* [Before-and-after change records]:
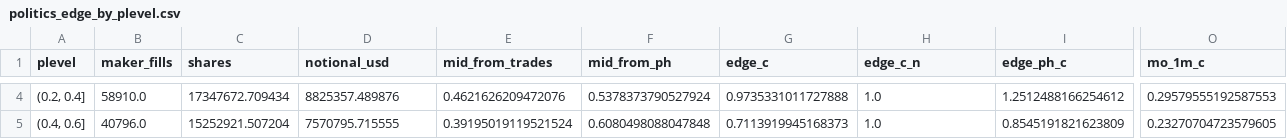
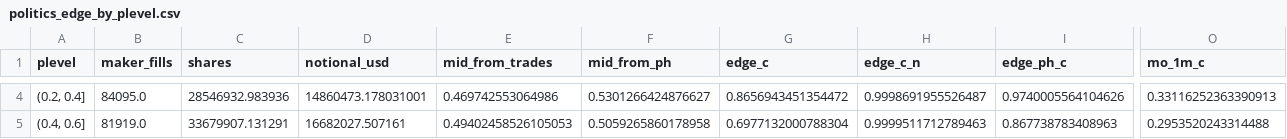
Before and after one commit to jamesdchen/MARs, a CSV file: explorations/deep_hedging_cvar/polymarket/analysis/politics/out/politics_edge_by_plevel.csv, drawn as a sheet; only a part is shown, gaps mark what is left out; the diff covers the shown part only; the diff names each change by its address in the sheet, - before the commit and + after, or states it on an @@ line.

```diff
--- a/explorations/deep_hedging_cvar/polymarket/analysis/politics/out/politics_edge_by_plevel.csv
+++ b/explorations/deep_hedging_cvar/polymarket/analysis/politics/out/politics_edge_by_plevel.csv
-B4 (maker_fills): 58910.0
+B4 (maker_fills): 84095.0
-C4 (shares): 17347672.709434
+C4 (shares): 28546932.983936
-D4 (notional_usd): 8825357.489876
+D4 (notional_usd): 14860473.178031001
-E4 (mid_from_trades): 0.4621626209472076
+E4 (mid_from_trades): 0.469742553064986
-F4 (mid_from_ph): 0.5378373790527924
+F4 (mid_from_ph): 0.5301266424876627
-G4 (edge_c): 0.9735331011727888
+G4 (edge_c): 0.8656943451354472
-H4 (edge_c_n): 1.0
+H4 (edge_c_n): 0.9998691955526487
-I4 (edge_ph_c): 1.2512488166254612
+I4 (edge_ph_c): 0.9740005564104626
-O4 (mo_1m_c): 0.29579555192587553
+O4 (mo_1m_c): 0.33116252363390913
-B5 (maker_fills): 40796.0
+B5 (maker_fills): 81919.0
-C5 (shares): 15252921.507204
+C5 (shares): 33679907.131291
-D5 (notional_usd): 7570795.715555
+D5 (notional_usd): 16682027.507161
-E5 (mid_from_trades): 0.39195019119521524
+E5 (mid_from_trades): 0.49402458526105053
-F5 (mid_from_ph): 0.6080498088047848
+F5 (mid_from_ph): 0.5059265860178958
-G5 (edge_c): 0.7113919945168373
+G5 (edge_c): 0.6977132000788304
-H5 (edge_c_n): 1.0
+H5 (edge_c_n): 0.9999511712789463
-I5 (edge_ph_c): 0.8545191821623809
+I5 (edge_ph_c): 0.867738783408963
-O5 (mo_1m_c): 0.23270704723579605
+O5 (mo_1m_c): 0.2953520243314488
```
Also changed, not shown: 132 edited cells elsewhere in this file, explorations/deep_hedging_cvar/polymarket/analysis/politics/out/politics_edge_by_all.csv, explorations/deep_hedging_cvar/polymarket/analysis/politics/out/politics_edge_by_category.csv, 21 other files.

* [Task requirements]: Repeat the data exactly as given. Keep every picture out of the copy.

* [Finished task]:
Before and after one commit to jamesdchen/MARs, a CSV file: explorations/deep_hedging_cvar/polymarket/analysis/politics/out/politics_edge_by_plevel.csv, drawn as a sheet; only a part is shown, gaps mark what is left out; the diff covers the shown part only; the diff names each change by its address in the sheet, - before the commit and + after, or states it on an @@ line.

```diff
--- a/explorations/deep_hedging_cvar/polymarket/analysis/politics/out/politics_edge_by_plevel.csv
+++ b/explorations/deep_hedging_cvar/polymarket/analysis/politics/out/politics_edge_by_plevel.csv
-B4 (maker_fills): 58910.0
+B4 (maker_fills): 84095.0
-C4 (shares): 17347672.709434
+C4 (shares): 28546932.983936
-D4 (notional_usd): 8825357.489876
+D4 (notional_usd): 14860473.178031001
-E4 (mid_from_trades): 0.4621626209472076
+E4 (mid_from_trades): 0.469742553064986
-F4 (mid_from_ph): 0.5378373790527924
+F4 (mid_from_ph): 0.5301266424876627
-G4 (edge_c): 0.9735331011727888
+G4 (edge_c): 0.8656943451354472
-H4 (edge_c_n): 1.0
+H4 (edge_c_n): 0.9998691955526487
-I4 (edge_ph_c): 1.2512488166254612
+I4 (edge_ph_c): 0.9740005564104626
-O4 (mo_1m_c): 0.29579555192587553
+O4 (mo_1m_c): 0.33116252363390913
-B5 (maker_fills): 40796.0
+B5 (maker_fills): 81919.0
-C5 (shares): 15252921.507204
+C5 (shares): 33679907.131291
-D5 (notional_usd): 7570795.715555
+D5 (notional_usd): 16682027.507161
-E5 (mid_from_trades): 0.39195019119521524
+E5 (mid_from_trades): 0.49402458526105053
-F5 (mid_from_ph): 0.6080498088047848
+F5 (mid_from_ph): 0.5059265860178958
-G5 (edge_c): 0.7113919945168373
+G5 (edge_c): 0.6977132000788304
-H5 (edge_c_n): 1.0
+H5 (edge_c_n): 0.9999511712789463
-I5 (edge_ph_c): 0.8545191821623809
+I5 (edge_ph_c): 0.867738783408963
-O5 (mo_1m_c): 0.23270704723579605
+O5 (mo_1m_c): 0.2953520243314488
```
Also changed, not shown: 132 edited cells elsewhere in this file, explorations/deep_hedging_cvar/polymarket/analysis/politics/out/politics_edge_by_all.csv, explorations/deep_hedging_cvar/polymarket/analysis/politics/out/politics_edge_by_category.csv, 21 other files.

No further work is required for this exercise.